First-time Olympian Madeline (Maya) DiRado has already earned a trio of medals—gold, silver, and bronze—as part of the US swimming team. She says it’s the “quiet confidence” of her Christian faith that allows her to be a grateful, joyful, and goal-oriented athlete, even at the highest levels of competition.
A native of Santa Rosa, California, the 23-year-old has been swimming on the world stage for five years. After she narrowly missed qualifying for the 2012 Olympics, DiRado took this year’s trials by storm when she won three individual events.
Her early performances in Rio earned her a spot on a relay as well; that 4 x 200-meter freestyle relay team went on to win gold. DiRado also placed second in the 400-meter individual medley and third in the 200-meter individual medley. She competes in her final event, the 200-meter backstroke, later today.
Equally accomplished outside the pool, DiRado skipped second grade, started high school at the age of 13, and entered Stanford University at 17. After graduating with a degree in management science and engineering, she secured a consulting job that she will start soon after the Games end.
DiRado, her fellow-swimmer husband, and her parents attend The River Church Community, an Evangelical Covenant Church–affiliated congregation in the San Francisco Bay Area. A few days before leaving for Rio, she spoke with CT about her lifelong faith, its impact on her athletic career, and her unusual decision to retire from swimming after the Olympics, no matter what happens.
How did you come to know Christ?
I was raised by two strong Christians in my parents, Marit and Ruben. I always attended church growing up but started questioning my beliefs as a teenager. They were supportive of this and, through some investigating and lots of reading and talking with mentors, I came to know and follow Christ and make my faith my own. It’s been a long journey since that time, but Jesus has been a constant as I grow and see him shaping me in new ways.
How has your faith shaped you and your swimming career?

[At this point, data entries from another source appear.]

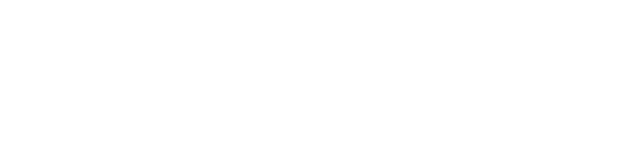
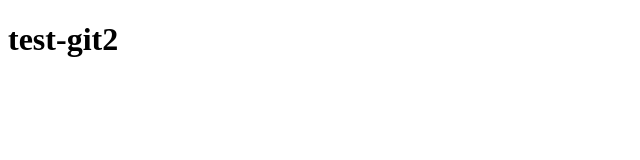
Before and after one commit to Zam707/test-git2, a plain HTML site: page index.html in a window 1280 px wide. Shown: the whole page, without its empty margins (0-640 px from the left). Drawn offline with Linux system fonts and the light colour scheme.

```diff
--- a/index.html
+++ b/index.html
@@ -9,6 +9,7 @@
 
 <body>
     <script src="index.js"></script>
+    <h1>test-git2</h1>
 </body>
 
 </html>
```
Also changed, not shown: 2 other files.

Knowing that I’m a child of God and that his love for me is determined by nothing I can achieve or do on my own has given me a quiet confidence. I think that my faith has helped me chart my own course and pursue my goals when people around me may be going in different directions. Jesus’ love for me and all humanity is something that always helps me better love people around me when things get difficult.
As for my swimming career, my faith has helped me remember that there are so many more important things in life worth doing. Swimming is a pretty selfish activity, and so I’ve always known that it can’t be my whole world.
What role has your family—your parents, your sister, and your husband—played in your athletic career?
They’ve just been very supportive and helped me find motivation when I may have been lacking. Their biggest role was reminding me that success is whether I prepared and executed as well as I possibly could. It’s never been about winning or beating other people.
What motivates you as you train and compete?
I’m motivated by seeing how good I can be. That applies not just at race time but during every practice: Am I preparing as well as I possibly can, even when we’re nine months out from the big meet? I set high goals for myself and then enjoy the process of working toward them.